Where a line of the records holds the string "Pickleball", copy that line.
### Task input
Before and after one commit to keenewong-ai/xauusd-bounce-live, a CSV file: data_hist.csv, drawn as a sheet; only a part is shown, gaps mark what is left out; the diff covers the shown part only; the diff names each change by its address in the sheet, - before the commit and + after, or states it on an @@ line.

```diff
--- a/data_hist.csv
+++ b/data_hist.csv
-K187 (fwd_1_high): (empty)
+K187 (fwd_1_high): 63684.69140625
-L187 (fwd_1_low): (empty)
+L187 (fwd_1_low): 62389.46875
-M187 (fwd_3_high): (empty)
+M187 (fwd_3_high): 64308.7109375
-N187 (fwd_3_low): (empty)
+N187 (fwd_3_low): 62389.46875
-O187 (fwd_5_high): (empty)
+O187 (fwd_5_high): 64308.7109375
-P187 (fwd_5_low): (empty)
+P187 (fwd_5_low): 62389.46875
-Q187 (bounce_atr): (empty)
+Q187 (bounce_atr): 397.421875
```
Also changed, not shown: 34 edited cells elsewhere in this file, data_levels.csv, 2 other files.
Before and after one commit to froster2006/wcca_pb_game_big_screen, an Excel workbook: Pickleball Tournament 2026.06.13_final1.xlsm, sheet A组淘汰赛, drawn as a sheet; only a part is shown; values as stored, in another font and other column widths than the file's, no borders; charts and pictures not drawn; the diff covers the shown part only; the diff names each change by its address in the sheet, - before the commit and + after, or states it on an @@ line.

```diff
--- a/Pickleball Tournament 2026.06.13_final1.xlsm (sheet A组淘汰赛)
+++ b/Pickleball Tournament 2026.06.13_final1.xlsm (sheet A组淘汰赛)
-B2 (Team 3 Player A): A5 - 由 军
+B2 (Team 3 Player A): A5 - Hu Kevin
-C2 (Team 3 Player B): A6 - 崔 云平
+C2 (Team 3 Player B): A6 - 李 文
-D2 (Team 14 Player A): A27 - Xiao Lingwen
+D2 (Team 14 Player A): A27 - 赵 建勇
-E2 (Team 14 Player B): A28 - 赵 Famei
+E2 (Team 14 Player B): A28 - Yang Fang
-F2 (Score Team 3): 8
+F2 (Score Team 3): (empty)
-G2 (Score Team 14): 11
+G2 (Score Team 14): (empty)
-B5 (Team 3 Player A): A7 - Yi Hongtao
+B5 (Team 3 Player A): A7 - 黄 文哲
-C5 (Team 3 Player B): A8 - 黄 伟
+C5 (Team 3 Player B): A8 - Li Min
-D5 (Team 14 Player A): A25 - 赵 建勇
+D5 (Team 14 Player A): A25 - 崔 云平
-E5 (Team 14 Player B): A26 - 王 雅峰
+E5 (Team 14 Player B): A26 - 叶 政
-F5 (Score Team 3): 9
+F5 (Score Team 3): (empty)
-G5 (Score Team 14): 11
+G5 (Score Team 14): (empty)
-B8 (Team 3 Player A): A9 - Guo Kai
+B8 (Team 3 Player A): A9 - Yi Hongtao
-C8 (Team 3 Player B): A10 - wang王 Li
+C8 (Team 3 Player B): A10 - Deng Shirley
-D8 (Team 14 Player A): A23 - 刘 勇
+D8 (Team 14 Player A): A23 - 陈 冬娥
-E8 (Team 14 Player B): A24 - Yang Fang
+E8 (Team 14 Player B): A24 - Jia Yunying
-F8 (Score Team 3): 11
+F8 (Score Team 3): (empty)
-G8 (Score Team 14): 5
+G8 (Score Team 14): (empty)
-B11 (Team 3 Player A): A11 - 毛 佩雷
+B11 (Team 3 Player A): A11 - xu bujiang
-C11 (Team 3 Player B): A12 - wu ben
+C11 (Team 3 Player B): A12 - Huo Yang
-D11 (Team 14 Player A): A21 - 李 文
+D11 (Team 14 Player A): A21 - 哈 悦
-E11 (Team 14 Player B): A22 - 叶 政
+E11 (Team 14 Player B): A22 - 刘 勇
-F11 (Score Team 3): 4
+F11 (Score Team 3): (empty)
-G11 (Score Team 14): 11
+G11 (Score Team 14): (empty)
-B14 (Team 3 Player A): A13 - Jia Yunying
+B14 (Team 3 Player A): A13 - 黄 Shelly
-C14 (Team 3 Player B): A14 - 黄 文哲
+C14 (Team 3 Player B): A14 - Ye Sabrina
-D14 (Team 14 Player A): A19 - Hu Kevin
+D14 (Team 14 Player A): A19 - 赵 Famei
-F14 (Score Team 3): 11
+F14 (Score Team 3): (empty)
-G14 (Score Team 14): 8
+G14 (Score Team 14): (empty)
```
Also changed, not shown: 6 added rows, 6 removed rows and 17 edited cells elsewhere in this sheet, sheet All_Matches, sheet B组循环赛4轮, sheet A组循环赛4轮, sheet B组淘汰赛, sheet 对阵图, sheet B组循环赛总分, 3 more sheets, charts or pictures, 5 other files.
######
▶ _Task result_
Before and after one commit to froster2006/wcca_pb_game_big_screen, an Excel workbook: Pickleball Tournament 2026.06.13_final1.xlsm, sheet A组淘汰赛, drawn as a sheet; only a part is shown; values as stored, in another font and other column widths than the file's, no borders; charts and pictures not drawn; the diff covers the shown part only; the diff names each change by its address in the sheet, - before the commit and + after, or states it on an @@ line.
--- a/Pickleball Tournament 2026.06.13_final1.xlsm (sheet A组淘汰赛)
+++ b/Pickleball Tournament 2026.06.13_final1.xlsm (sheet A组淘汰赛)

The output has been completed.